MATERIAL FOR THE TASK section start

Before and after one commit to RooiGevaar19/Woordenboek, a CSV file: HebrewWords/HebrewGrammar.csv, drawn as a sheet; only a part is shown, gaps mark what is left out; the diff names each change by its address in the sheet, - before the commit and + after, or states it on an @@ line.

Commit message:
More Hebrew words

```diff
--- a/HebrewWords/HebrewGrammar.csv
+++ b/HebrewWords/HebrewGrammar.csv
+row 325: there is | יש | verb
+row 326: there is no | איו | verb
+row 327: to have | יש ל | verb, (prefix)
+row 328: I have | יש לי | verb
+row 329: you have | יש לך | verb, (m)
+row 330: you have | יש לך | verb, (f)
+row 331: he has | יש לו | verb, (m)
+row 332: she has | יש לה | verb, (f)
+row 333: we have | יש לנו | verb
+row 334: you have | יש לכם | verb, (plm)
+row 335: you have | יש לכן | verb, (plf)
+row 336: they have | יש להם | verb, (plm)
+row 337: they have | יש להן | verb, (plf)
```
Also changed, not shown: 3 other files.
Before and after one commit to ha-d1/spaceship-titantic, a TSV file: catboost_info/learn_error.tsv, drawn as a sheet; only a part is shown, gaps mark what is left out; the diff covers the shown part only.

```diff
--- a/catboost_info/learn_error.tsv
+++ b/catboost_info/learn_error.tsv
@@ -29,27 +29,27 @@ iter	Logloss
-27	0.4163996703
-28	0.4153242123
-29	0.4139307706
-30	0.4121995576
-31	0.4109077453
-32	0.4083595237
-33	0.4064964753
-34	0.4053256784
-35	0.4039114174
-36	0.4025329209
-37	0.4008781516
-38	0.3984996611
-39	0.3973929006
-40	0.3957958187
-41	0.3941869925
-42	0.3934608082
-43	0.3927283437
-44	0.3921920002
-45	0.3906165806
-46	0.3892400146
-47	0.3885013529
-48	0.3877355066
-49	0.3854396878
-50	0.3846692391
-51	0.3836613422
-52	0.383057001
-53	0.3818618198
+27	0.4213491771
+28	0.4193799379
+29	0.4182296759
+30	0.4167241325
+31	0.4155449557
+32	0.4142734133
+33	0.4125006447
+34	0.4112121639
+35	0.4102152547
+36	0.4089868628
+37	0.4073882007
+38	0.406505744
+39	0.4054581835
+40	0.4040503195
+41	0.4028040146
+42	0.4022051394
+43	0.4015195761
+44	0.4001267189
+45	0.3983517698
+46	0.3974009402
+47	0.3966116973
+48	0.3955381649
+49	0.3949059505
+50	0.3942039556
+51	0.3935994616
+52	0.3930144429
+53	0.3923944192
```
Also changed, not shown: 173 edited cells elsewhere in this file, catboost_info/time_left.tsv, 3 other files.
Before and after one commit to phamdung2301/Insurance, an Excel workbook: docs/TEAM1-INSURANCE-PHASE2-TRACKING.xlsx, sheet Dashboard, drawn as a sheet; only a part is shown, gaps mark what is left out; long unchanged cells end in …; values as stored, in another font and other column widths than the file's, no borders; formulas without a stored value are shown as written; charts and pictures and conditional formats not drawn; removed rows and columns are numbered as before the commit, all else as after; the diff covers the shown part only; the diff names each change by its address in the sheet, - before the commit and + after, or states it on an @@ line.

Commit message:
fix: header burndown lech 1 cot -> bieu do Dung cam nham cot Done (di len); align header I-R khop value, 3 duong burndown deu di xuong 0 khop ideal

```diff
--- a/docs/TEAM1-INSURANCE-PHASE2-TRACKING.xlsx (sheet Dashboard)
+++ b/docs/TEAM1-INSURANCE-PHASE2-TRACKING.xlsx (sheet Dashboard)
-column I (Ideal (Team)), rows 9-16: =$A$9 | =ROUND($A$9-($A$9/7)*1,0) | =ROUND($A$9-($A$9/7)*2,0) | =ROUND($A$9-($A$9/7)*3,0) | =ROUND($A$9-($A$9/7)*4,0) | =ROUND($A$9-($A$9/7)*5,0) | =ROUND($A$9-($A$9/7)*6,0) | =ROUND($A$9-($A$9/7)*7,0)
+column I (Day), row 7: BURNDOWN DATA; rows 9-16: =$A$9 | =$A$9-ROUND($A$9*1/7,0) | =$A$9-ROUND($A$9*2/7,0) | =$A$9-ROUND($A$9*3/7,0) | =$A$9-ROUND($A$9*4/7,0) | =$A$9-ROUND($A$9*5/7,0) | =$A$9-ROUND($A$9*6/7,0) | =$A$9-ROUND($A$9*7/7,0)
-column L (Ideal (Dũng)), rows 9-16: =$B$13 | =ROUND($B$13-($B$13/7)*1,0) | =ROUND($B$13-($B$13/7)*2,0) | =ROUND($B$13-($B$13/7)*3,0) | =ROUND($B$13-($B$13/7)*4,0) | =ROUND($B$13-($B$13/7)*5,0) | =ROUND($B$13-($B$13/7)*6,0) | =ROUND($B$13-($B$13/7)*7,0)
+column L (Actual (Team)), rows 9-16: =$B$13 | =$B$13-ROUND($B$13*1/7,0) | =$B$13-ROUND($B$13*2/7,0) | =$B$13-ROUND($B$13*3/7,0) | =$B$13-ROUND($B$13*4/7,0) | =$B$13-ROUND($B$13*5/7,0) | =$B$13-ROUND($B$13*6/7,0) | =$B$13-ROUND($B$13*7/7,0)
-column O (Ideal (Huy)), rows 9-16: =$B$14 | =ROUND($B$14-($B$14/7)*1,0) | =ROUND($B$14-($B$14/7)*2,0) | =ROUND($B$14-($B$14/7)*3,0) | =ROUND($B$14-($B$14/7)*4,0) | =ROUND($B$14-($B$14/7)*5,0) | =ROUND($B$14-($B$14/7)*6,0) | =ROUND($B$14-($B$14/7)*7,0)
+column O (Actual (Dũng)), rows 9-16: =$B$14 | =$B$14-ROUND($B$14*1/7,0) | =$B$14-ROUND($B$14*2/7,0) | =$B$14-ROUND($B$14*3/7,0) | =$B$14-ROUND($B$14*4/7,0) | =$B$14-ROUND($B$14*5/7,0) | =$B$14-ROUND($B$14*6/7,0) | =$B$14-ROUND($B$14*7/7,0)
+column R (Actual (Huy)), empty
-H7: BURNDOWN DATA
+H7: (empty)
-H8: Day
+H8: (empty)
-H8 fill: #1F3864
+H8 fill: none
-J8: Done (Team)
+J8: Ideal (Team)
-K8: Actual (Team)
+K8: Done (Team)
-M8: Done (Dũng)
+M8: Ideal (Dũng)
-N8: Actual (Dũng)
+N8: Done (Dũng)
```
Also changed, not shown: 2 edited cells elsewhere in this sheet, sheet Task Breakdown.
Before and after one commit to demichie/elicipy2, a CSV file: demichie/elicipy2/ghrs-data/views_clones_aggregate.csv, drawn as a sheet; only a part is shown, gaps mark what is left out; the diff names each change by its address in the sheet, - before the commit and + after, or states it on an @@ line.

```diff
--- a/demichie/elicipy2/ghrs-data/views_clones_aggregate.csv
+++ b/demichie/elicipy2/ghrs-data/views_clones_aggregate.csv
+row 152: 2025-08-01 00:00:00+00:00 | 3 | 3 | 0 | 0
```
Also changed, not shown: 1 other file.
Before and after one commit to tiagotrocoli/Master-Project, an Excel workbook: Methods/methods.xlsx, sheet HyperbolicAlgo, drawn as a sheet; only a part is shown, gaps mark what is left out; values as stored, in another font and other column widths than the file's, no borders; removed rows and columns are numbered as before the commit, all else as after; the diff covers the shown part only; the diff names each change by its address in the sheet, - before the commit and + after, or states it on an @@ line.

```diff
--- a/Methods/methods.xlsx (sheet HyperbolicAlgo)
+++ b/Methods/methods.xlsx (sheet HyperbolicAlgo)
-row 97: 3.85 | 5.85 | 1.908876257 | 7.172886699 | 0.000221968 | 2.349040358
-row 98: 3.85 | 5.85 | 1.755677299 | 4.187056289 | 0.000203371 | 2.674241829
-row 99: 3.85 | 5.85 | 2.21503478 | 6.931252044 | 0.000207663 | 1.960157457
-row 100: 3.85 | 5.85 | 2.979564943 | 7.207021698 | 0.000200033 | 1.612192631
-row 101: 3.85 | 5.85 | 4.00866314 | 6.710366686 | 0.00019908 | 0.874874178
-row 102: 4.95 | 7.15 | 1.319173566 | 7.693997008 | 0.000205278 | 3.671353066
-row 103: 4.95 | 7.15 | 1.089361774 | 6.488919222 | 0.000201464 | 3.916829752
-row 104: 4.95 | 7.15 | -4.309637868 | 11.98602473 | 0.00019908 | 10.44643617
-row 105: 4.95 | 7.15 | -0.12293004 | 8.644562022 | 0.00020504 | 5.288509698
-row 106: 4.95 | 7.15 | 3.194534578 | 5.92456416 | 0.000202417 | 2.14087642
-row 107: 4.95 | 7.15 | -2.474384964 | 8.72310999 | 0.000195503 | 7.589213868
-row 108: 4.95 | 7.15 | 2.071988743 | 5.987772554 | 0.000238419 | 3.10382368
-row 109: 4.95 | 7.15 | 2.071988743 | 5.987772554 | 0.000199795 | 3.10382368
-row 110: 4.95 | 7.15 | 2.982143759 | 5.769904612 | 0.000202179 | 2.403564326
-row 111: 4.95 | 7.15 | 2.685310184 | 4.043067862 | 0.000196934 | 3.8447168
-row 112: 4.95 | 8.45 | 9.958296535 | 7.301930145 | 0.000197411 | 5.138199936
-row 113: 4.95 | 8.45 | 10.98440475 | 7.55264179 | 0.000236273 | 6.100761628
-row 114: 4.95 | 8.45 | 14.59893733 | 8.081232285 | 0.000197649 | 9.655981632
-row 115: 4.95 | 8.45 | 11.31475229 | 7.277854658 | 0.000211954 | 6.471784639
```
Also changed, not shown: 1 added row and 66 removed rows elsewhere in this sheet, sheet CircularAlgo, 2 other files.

MATERIAL FOR THE TASK section end

▶ TASK STATEMENT
Where a line of the data above includes "Actual", copy that line.

▶ OUTPUT OF THE EXERCISE
+column L (Actual (Team)), rows 9-16: =$B$13 | =$B$13-ROUND($B$13*1/7,0) | =$B$13-ROUND($B$13*2/7,0) | =$B$13-ROUND($B$13*3/7,0) | =$B$13-ROUND($B$13*4/7,0) | =$B$13-ROUND($B$13*5/7,0) | =$B$13-ROUND($B$13*6/7,0) | =$B$13-ROUND($B$13*7/7,0)
+column O (Actual (Dũng)), rows 9-16: =$B$14 | =$B$14-ROUND($B$14*1/7,0) | =$B$14-ROUND($B$14*2/7,0) | =$B$14-ROUND($B$14*3/7,0) | =$B$14-ROUND($B$14*4/7,0) | =$B$14-ROUND($B$14*5/7,0) | =$B$14-ROUND($B$14*6/7,0) | =$B$14-ROUND($B$14*7/7,0)
+column R (Actual (Huy)), empty
-K8: Actual (Team)
-N8: Actual (Dũng)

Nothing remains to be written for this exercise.